What went right

Great publicity

Bild Der FrauThis month was an awesome month for publicity – An article about me appeared in one of Germany’s biggest women’s magazines, and I was featured by Lonely Planet! Being included in a list of the Top 50 Travel Bloggers was another pleasant surprise yesterday.

My first Mexican road trip

As I said above, my Mexican road trip was a blast, but it was also my first time renting a car in Mexico for longer than a day and driving on roads I hadn’t driven on prior to this visit.
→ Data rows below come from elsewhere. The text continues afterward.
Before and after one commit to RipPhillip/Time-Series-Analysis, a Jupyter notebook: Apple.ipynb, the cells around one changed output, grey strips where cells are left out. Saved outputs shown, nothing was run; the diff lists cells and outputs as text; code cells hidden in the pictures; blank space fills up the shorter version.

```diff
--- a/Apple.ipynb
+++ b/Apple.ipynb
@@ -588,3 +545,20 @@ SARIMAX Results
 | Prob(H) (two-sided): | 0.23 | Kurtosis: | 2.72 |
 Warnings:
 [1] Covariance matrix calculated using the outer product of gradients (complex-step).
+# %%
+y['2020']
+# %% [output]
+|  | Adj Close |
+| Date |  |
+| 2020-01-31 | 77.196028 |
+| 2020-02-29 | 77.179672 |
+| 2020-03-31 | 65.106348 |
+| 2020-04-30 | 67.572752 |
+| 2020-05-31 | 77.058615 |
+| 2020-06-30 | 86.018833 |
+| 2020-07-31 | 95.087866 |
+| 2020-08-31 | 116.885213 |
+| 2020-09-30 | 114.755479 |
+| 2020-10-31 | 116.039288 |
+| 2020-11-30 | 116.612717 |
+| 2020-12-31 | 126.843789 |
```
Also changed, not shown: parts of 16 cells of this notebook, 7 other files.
The only reason I was confident enough to sign up for this trip was because I remembered from living on the Riviera Maya in 2010 and 2012 that driving was a breeze in this part of Mexico, but I was still nervous if everything would go okay with the rental, if the route I had mapped out was too ambitious and if the car would be safe everywhere we parked it (sometimes with all our belongings inside). I am happy to report that everything went smoothly and without a glitch – and this road trip is perfect for anyone who wants to explore the Yucatan, so I’ll be writing about it in more detail soon.Mexico road trip

What went wrong

The almost robbery in Mexico City

My time in Mexico City almost ended with a tragedy – on my very last day in the city my friend and I were strolling through the big Saturday market that sprawls out into the streets surrounding La Merced, the city’s biggest market.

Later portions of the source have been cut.